◆ YOUR GOAL ◆
If a line of the records contains the word "Soil", list it.

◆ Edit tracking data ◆
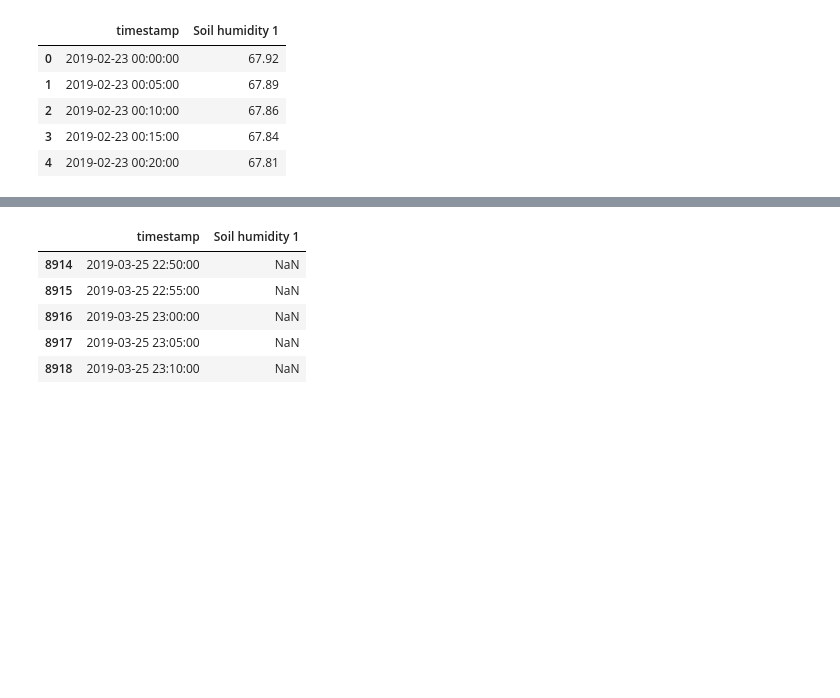
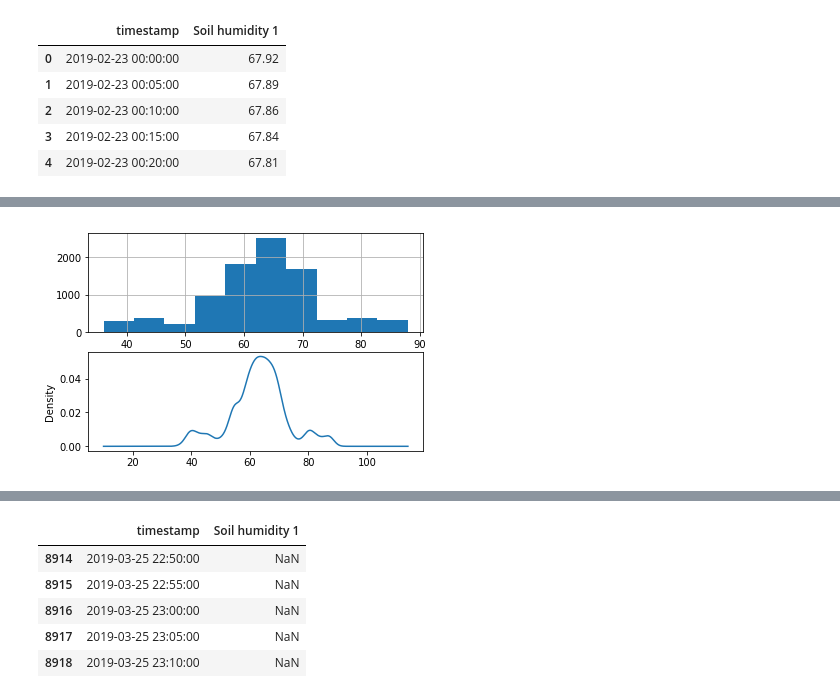
Before and after one commit to Younes-Charfaoui/ML-Projects, a Jupyter notebook: wazihub_soil_moisture_prediction/Time Series Soil Moisiture.ipynb, the cells around one changed output, grey strips where cells are left out. Saved outputs shown, nothing was run; the diff lists cells and outputs as text; code cells hidden in the pictures; blank space fills up the shorter version.

```diff
--- a/wazihub_soil_moisture_prediction/Time Series Soil Moisiture.ipynb
+++ b/wazihub_soil_moisture_prediction/Time Series Soil Moisiture.ipynb
@@ -41,0 +118,9 @@ solid1.set_index('timestamp', inplace = True)
+# %%
+plt.figure(1)
+plt.subplot(211)
+solid1['Soil humidity 1'].hist()
+plt.subplot(212)
+solid1['Soil humidity 1'].plot(kind='kde')
+plt.show()
+# %% [output]
+[figure, added]
```
Also changed, not shown: parts of 33 cells of this notebook.
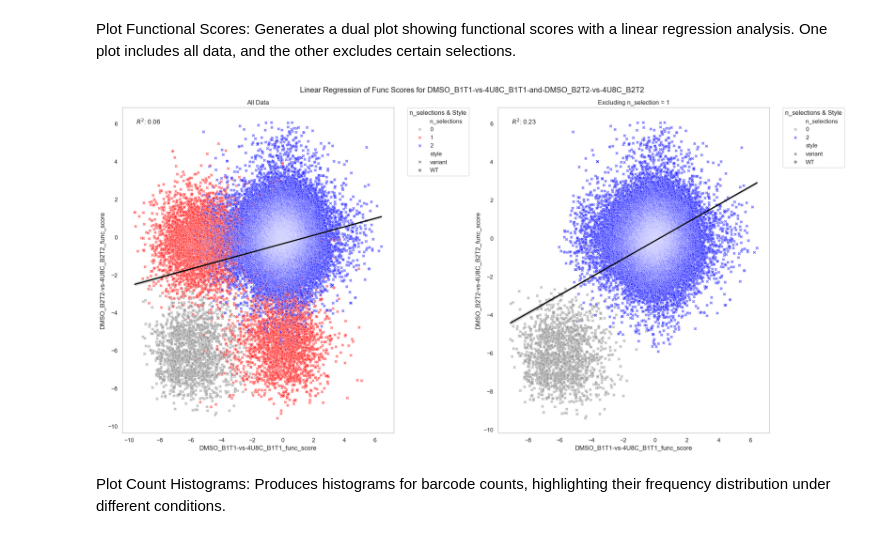
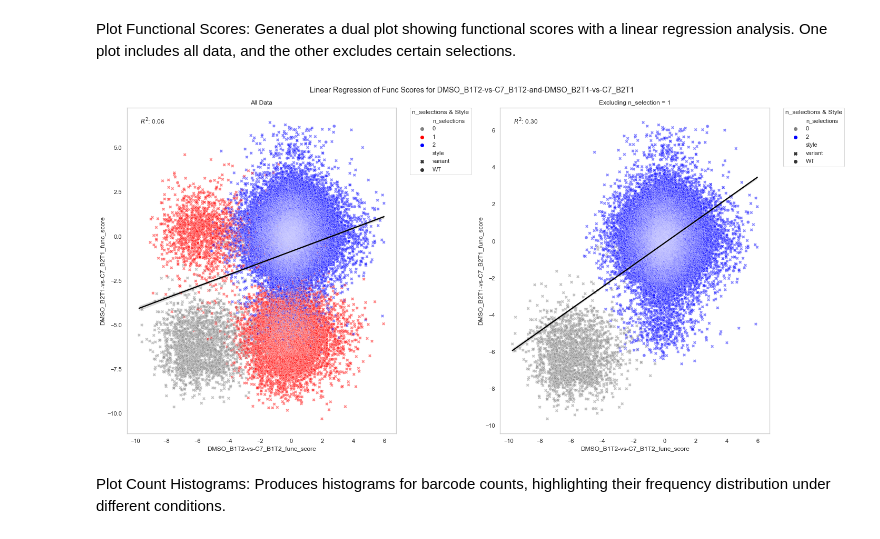
Before and after one commit to kwalcott97/kw_dms, a Jupyter notebook: Untitled.ipynb, the cells around one changed output. Cells and saved outputs as stored; diff of their text form; code cells hidden in the pictures.

```diff
--- a/Untitled.ipynb
+++ b/Untitled.ipynb
@@ -284,16 +499,27 @@ data_processor.load_codon_variants('kw_dms/results/variants/codon_variants.csv')
 
 sample_paths = {
     'DMSO_B1T1': 'kw_dms/old_results/barcode_counts/LibB-231017-DMSO_bio1-1_counts.csv',
+    'DMSO_B1T2': 'kw_dms/old_results/barcode_counts/LibB-231017-DMSO_bio1-2_counts.csv',
+    'DMSO_B2T1': 'kw_dms/old_results/barcode_counts/LibB-231017-DMSO_bio2-1_counts.csv',
+    'DMSO_B2T2': 'kw_dms/old_results/barcode_counts/LibB-231017-DMSO_bio2-2_counts.csv',
+    '4U8C_B2T2': 'kw_dms/old_results/barcode_counts/LibB-231017-4u8c_bio2-2_counts.csv',
     '4U8C_B1T1': 'kw_dms/old_results/barcode_counts/LibB-231017-4u8c_bio1-1_counts.csv',
-    'DMSO_B2T2': 'kw_dms/old_results/barcode_counts/LibB-231017-DMSO_bio2-1_counts.csv',
-    '4U8C_B2T2': 'kw_dms/old_results/barcode_counts/LibB-231017-4u8c_bio2-2_counts.csv'
+    'C7_B1T2': 'kw_dms/old_results/barcode_counts/LibB-231017-C7_bio1-2_counts.csv',
+    'C7_B2T1': 'kw_dms/old_results/barcode_counts/LibB-231017-C7_bio2-1_counts.csv',
+    'BOTH_B1T1': 'kw_dms/old_results/barcode_counts/LibB-231017-Both_bio1-1_counts.csv',
+    'BOTH_B2T1': 'kw_dms/old_results/barcode_counts/LibB-231017-Both_bio2-1_counts.csv',
     # Add other sample paths
 }
 
-
 comparison_pairs = {
     ('DMSO_B1T1','4U8C_B1T1'): 'DMSO_B1T1-vs-4U8C_B1T1',
-    ('DMSO_B2T2','4U8C_B2T2'): 'DMSO_B2T2-vs-4U8C_B2T2'
+    ('DMSO_B2T2','4U8C_B2T2'): 'DMSO_B2T2-vs-4U8C_B2T2',
+    ('DMSO_B1T2','C7_B1T2'): 'DMSO_B1T2-vs-C7_B1T2',
+    ('DMSO_B2T1','C7_B2T1'): 'DMSO_B2T1-vs-C7_B2T1',
+    ('DMSO_B1T1','BOTH_B1T1'): 'DMSO_B1T1-vs-BOTH_B1T1',
+    ('DMSO_B2T1','BOTH_B2T1'): 'DMSO_B2T1-vs-BOTH_B2T1'
+    # DMSO sample needs to go first
 }
 
 func_score_comparisons = data_processor.automate_functional_score_calculations(sample_paths, comparison_pairs, 'LibB', 10)
+func_score_comparisons.keys()
@@ -323,10 +551,10 @@ for key in func_score_comparisons:
 Plot Functional Scores:
 Generates a dual plot showing functional scores with a linear regression analysis. One plot includes all data, and the other excludes certain selections.
 # %%
-plotter.plot_func_scores(dataframes_dict=func_score_comparisons, key_to_plot='DMSO_B1T1-vs-4U8C_B1T1-and-DMSO_B2T2-vs-4U8C_B2T2')
+plotter.plot_func_scores(dataframes_dict=func_score_comparisons, key_to_plot='DMSO_B1T2-vs-C7_B1T2-and-DMSO_B2T1-vs-C7_B2T1')
 # Visualizes functional score relationships in the specified DataFrame.
 # %% [output]
-[figure, old version]
+[figure, new version]
 # %% [markdown]
 Plot Count Histograms:
 Produces histograms for barcode counts, highlighting their frequency distribution under different conditions.
```
Also changed, not shown: parts of 15 cells of this notebook, 3 other files.
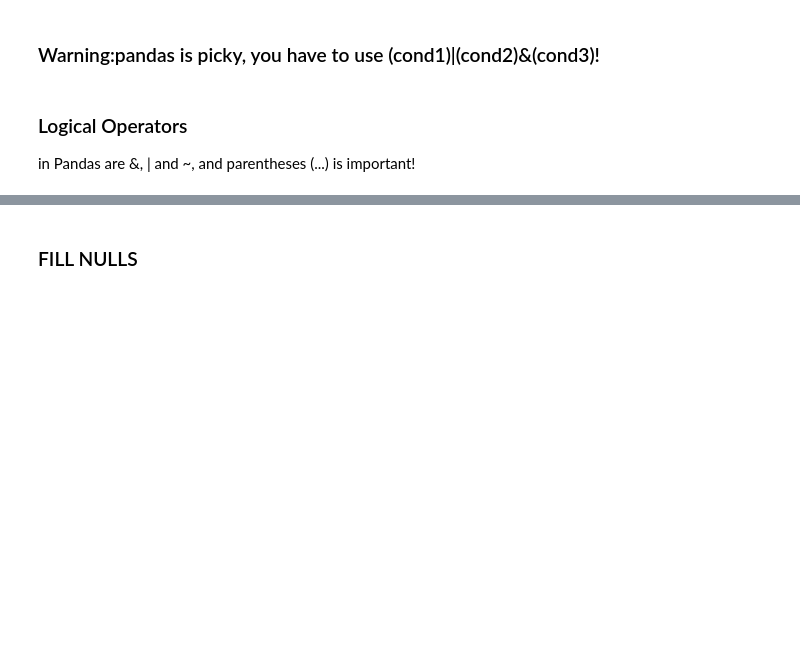
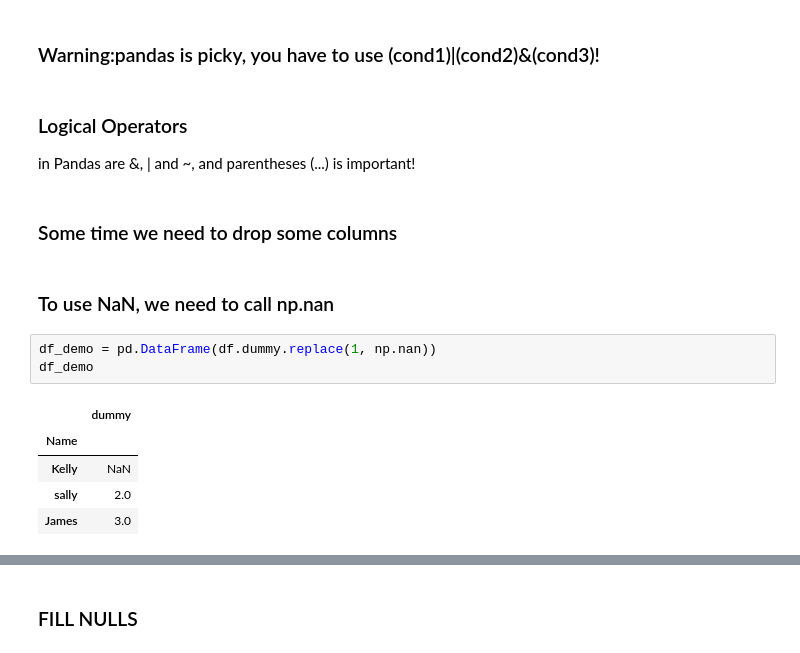
Before and after one commit to stanghong/pandas_training, a Jupyter notebook: Python Operations you should know as a DS.ipynb, the cells around one changed output, grey strips where cells are left out. Drawn from its saved outputs; the diff is of its cells as text; blank space fills up the shorter version.

```diff
--- a/Python Operations you should know as a DS.ipynb
+++ b/Python Operations you should know as a DS.ipynb
@@ -154,3 +188,16 @@ df[(df.dummy<=2)|(df.index=='James')]
 # %% [markdown]
 ### Logical Operators
 in Pandas are &, | and ~, and parentheses (...) is important!
+# %% [markdown]
+### Some time we need to drop some columns
+# %% [markdown]
+### To use NaN, we need to call np.nan
+# %%
+df_demo = pd.DataFrame(df.dummy.replace(1, np.nan))
+df_demo
+# %% [output]
+|  | dummy |
+| Name |  |
+| Kelly | NaN |
+| sally | 2.0 |
+| James | 3.0 |
```
Also changed, not shown: parts of 65 cells of this notebook.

◆ ANSWER AREA ◆
Before and after one commit to Younes-Charfaoui/ML-Projects, a Jupyter notebook: wazihub_soil_moisture_prediction/Time Series Soil Moisiture.ipynb, the cells around one changed output, grey strips where cells are left out. Saved outputs shown, nothing was run; the diff lists cells and outputs as text; code cells hidden in the pictures; blank space fills up the shorter version.
--- a/wazihub_soil_moisture_prediction/Time Series Soil Moisiture.ipynb
+++ b/wazihub_soil_moisture_prediction/Time Series Soil Moisiture.ipynb
+solid1['Soil humidity 1'].hist()
+solid1['Soil humidity 1'].plot(kind='kde')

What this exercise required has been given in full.